• [WHAT IS BEING ASKED]:
Write out all the records exactly, and keep any images out.

(Image comparison data)
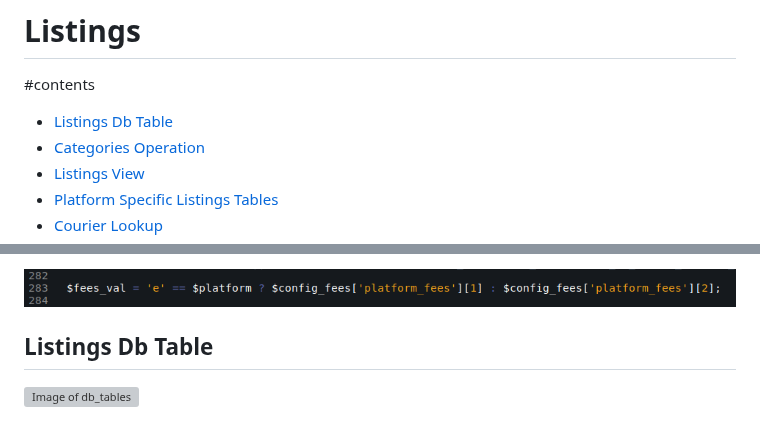
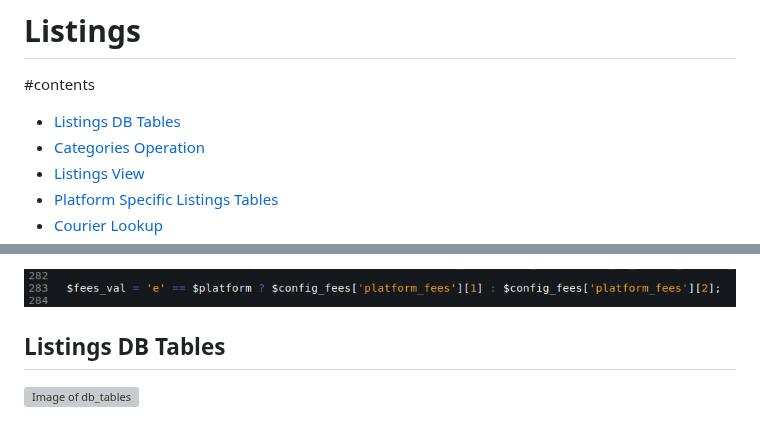
Before and after one commit to elixirgardens1/listings_new, a Markdown page: README.md, 2 parts joined by grey strips. Rendered like a GitHub page; grey boxes are pictures that could not be loaded.

```diff
--- a/README.md
+++ b/README.md
@@ -1,7 +1,7 @@
 # Listings
 
 #contents
-* [Listings Db Table](#listings-db-table)
+* [Listings DB Tables](#listings-db-tables)
 * [Categories Operation](#categories-operation)
 * [Listings View](#listings-view)
 * [Platform Specific Listings Tables](#platform-specific-listings-tables)
@@ -202,6 +202,6 @@ The code that sets the fees_val is located in `sort_by_profit.php`:
 ![Image of sort_by_profit_fees_val](docs/img/sort_by_profit_fees_val.png)
 
 
-## Listings Db Table
+## Listings DB Tables
 
 ![Image of db_tables](docs/img/db_tables.png)
```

• [EXPECTED OUTPUT]:
Before and after one commit to elixirgardens1/listings_new, a Markdown page: README.md, 2 parts joined by grey strips. Rendered like a GitHub page; grey boxes are pictures that could not be loaded.

```diff
--- a/README.md
+++ b/README.md
@@ -1,7 +1,7 @@
 # Listings
 
 #contents
-* [Listings Db Table](#listings-db-table)
+* [Listings DB Tables](#listings-db-tables)
 * [Categories Operation](#categories-operation)
 * [Listings View](#listings-view)
 * [Platform Specific Listings Tables](#platform-specific-listings-tables)
@@ -202,6 +202,6 @@ The code that sets the fees_val is located in `sort_by_profit.php`:
 ![Image of sort_by_profit_fees_val](docs/img/sort_by_profit_fees_val.png)
 
 
-## Listings Db Table
+## Listings DB Tables
 
 ![Image of db_tables](docs/img/db_tables.png)
```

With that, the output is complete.